Helen Catherine Nash, a pangolin researcher from the National University of Singapore (NUS), is leading a project to track pangolins in the wild with radio and GPS tags.
Building on previous pangolin tracking studies, the project aims to further the understanding of how and where pangolins disperse and move about, as well as the range and criteria for their choice of habitat in Singapore. The results will provide insight into how pangolins interact with roads and what options can be taken to minimise the risk of pangolin road kill. The research will also enhance conservation management plans for the local Sunda pangolin.

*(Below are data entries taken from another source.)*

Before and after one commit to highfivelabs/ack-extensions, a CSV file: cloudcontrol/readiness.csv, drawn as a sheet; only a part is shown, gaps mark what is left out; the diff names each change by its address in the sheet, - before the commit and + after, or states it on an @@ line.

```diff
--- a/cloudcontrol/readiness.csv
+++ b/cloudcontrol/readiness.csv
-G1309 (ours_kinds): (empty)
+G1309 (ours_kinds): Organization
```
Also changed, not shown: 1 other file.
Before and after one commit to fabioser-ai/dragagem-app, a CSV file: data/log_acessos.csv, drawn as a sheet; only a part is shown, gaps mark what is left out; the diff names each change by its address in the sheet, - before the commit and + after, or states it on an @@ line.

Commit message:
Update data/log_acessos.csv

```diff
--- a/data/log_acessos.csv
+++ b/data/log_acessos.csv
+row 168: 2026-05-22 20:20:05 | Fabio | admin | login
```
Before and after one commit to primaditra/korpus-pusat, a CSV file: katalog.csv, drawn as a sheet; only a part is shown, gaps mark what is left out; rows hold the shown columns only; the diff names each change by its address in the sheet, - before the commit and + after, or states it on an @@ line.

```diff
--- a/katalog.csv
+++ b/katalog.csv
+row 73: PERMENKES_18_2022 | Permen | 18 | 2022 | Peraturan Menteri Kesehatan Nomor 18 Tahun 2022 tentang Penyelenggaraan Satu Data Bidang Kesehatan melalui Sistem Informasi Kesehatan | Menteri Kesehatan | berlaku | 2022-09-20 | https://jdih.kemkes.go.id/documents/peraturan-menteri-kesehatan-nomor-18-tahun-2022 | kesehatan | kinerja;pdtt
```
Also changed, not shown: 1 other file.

An improved understanding of pangolin home ranges can provide us with more accurate information on the pangolin population, and will complement the on-going camera trap project being conducted by the National Parks Board. The project will also help gain valuable information on how adult female pangolins choose habitats for breeding and raising their young in the wild.
Lastly, monitoring how pangolins interact among themselves will also be crucial for enhancing their population’s viability. To achieve these aims, this study will tag and track ten local Sunda pangolins using radio and GPS tags.
Apart from this, pangolin adults are known to consume about 70 million insects per year. When they dig for insects, they also help loosen and aerate the soil. Tracking their movements and behaviour will also help us better understand the role they play in the ecosystem.